TASK PROMPT: Which lines of the records contain the word "docs"? Show each of them.

DATA FOR THE TASK:
= Beginning of Section =

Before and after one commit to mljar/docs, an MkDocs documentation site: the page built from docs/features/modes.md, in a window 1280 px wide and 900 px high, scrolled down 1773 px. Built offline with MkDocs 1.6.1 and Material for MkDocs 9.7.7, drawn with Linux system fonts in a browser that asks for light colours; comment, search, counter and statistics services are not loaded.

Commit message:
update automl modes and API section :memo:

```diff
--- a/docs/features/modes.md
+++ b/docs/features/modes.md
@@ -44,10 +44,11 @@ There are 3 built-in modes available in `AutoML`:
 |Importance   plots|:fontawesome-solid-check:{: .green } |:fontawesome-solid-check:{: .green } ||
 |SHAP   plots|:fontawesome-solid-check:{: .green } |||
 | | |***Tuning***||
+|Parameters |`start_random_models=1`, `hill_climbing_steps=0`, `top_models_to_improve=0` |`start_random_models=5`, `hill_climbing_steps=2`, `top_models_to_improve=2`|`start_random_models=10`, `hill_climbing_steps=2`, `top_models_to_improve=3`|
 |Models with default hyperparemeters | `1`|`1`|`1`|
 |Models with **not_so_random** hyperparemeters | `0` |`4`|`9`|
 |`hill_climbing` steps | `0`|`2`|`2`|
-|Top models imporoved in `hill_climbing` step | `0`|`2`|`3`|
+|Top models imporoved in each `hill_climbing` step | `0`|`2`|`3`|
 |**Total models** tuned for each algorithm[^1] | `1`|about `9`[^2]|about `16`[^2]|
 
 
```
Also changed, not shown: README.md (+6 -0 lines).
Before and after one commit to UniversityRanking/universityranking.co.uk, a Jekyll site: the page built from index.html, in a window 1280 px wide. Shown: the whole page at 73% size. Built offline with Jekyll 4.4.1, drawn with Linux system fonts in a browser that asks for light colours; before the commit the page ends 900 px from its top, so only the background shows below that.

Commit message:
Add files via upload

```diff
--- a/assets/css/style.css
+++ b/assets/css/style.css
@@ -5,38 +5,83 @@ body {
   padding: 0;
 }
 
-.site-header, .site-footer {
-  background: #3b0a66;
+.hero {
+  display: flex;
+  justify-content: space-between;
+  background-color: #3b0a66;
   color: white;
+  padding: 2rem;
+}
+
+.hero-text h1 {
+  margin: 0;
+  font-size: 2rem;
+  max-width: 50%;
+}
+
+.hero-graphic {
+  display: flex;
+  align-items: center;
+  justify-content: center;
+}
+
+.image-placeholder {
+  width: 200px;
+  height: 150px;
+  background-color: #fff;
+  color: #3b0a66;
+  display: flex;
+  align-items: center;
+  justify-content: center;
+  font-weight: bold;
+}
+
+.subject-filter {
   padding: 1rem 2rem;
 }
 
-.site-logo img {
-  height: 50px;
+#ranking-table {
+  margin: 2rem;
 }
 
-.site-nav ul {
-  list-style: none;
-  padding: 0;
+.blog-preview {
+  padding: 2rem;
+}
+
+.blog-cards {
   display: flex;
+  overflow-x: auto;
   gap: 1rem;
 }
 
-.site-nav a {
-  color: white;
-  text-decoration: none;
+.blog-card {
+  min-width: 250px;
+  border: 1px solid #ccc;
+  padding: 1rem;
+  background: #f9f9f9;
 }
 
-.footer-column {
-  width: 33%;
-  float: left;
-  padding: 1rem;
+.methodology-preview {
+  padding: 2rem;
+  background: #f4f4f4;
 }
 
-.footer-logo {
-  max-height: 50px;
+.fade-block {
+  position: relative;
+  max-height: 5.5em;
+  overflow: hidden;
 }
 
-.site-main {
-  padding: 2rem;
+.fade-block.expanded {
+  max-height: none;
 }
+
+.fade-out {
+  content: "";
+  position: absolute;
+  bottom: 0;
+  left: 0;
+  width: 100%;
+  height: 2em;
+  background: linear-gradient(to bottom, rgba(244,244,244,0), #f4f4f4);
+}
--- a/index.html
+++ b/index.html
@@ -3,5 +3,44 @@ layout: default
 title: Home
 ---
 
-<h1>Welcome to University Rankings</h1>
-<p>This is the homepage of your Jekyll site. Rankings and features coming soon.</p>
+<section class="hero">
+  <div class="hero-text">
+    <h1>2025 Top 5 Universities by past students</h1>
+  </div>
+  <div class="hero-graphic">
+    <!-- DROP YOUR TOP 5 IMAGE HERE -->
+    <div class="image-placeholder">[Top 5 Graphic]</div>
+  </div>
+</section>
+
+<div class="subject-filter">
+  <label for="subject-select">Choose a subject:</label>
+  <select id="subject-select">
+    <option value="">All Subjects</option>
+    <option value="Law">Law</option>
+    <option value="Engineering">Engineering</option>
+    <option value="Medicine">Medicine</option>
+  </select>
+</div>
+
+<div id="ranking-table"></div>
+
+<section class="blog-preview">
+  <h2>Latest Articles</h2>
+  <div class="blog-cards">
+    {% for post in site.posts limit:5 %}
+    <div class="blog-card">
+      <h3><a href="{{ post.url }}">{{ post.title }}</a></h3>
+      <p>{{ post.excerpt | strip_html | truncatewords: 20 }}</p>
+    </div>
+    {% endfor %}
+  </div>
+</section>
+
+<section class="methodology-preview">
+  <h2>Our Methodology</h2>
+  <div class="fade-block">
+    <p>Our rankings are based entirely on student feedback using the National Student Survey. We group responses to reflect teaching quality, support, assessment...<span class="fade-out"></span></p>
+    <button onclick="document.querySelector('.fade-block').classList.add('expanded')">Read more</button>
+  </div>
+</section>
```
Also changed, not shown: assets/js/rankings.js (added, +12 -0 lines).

= End of Section =

WRITTEN RESPONSE:
Before and after one commit to mljar/docs, an MkDocs documentation site: the page built from docs/features/modes.md, in a window 1280 px wide and 900 px high, scrolled down 1773 px. Built offline with MkDocs 1.6.1 and Material for MkDocs 9.7.7, drawn with Linux system fonts in a browser that asks for light colours; comment, search, counter and statistics services are not loaded.
--- a/docs/features/modes.md
+++ b/docs/features/modes.md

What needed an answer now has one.